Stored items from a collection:
+===+

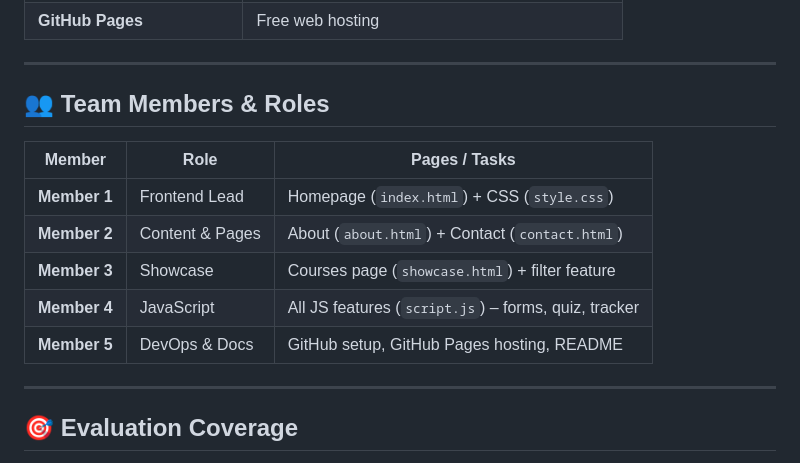
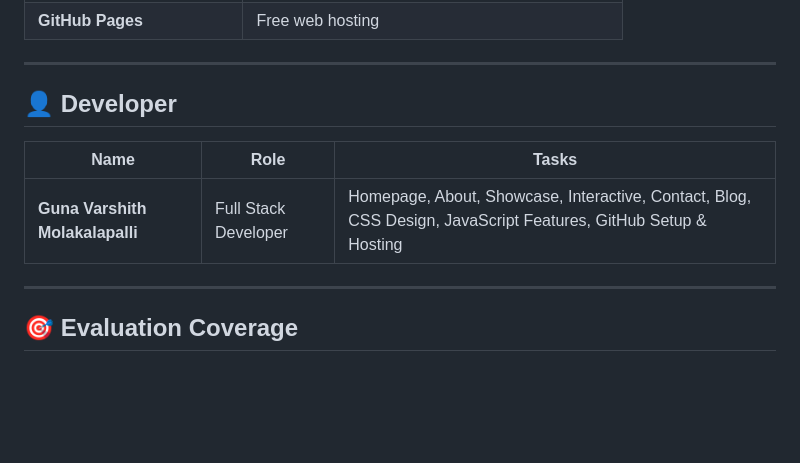
Before and after one commit to GunaVarshith98/EduLearn_Project, a Markdown page: README.md, the part around the change. Rendered like a GitHub page; blank space fills up the shorter version.

```diff
--- a/README.md
+++ b/README.md
@@ -83,15 +83,11 @@ EduLearn_Project/
 
 ---
 
-## 👥 Team Members & Roles
+## 👤 Developer
 
-| Member | Role | Pages / Tasks |
-|--------|------|---------------|
-| **Member 1** | Frontend Lead | Homepage (`index.html`) + CSS (`style.css`) |
-| **Member 2** | Content & Pages | About (`about.html`) + Contact (`contact.html`) |
-| **Member 3** | Showcase | Courses page (`showcase.html`) + filter feature |
-| **Member 4** | JavaScript | All JS features (`script.js`) – forms, quiz, tracker |
-| **Member 5** | DevOps & Docs | GitHub setup, GitHub Pages hosting, README |
+| Name | Role | Tasks |
+|------|------|-------|
+| **Guna Varshith Molakalapalli** | Full Stack Developer | Homepage, About, Showcase, Interactive, Contact, Blog, CSS Design, JavaScript Features, GitHub Setup & Hosting |
 
 ---
 
```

+===+

_Problem to work on:_
Output the records above unchanged, minus their pictures.

_Task output:_
Before and after one commit to GunaVarshith98/EduLearn_Project, a Markdown page: README.md, the part around the change. Rendered like a GitHub page; blank space fills up the shorter version.

```diff
--- a/README.md
+++ b/README.md
@@ -83,15 +83,11 @@ EduLearn_Project/
 
 ---
 
-## 👥 Team Members & Roles
+## 👤 Developer
 
-| Member | Role | Pages / Tasks |
-|--------|------|---------------|
-| **Member 1** | Frontend Lead | Homepage (`index.html`) + CSS (`style.css`) |
-| **Member 2** | Content & Pages | About (`about.html`) + Contact (`contact.html`) |
-| **Member 3** | Showcase | Courses page (`showcase.html`) + filter feature |
-| **Member 4** | JavaScript | All JS features (`script.js`) – forms, quiz, tracker |
-| **Member 5** | DevOps & Docs | GitHub setup, GitHub Pages hosting, README |
+| Name | Role | Tasks |
+|------|------|-------|
+| **Guna Varshith Molakalapalli** | Full Stack Developer | Homepage, About, Showcase, Interactive, Contact, Blog, CSS Design, JavaScript Features, GitHub Setup & Hosting |
 
 ---
 
```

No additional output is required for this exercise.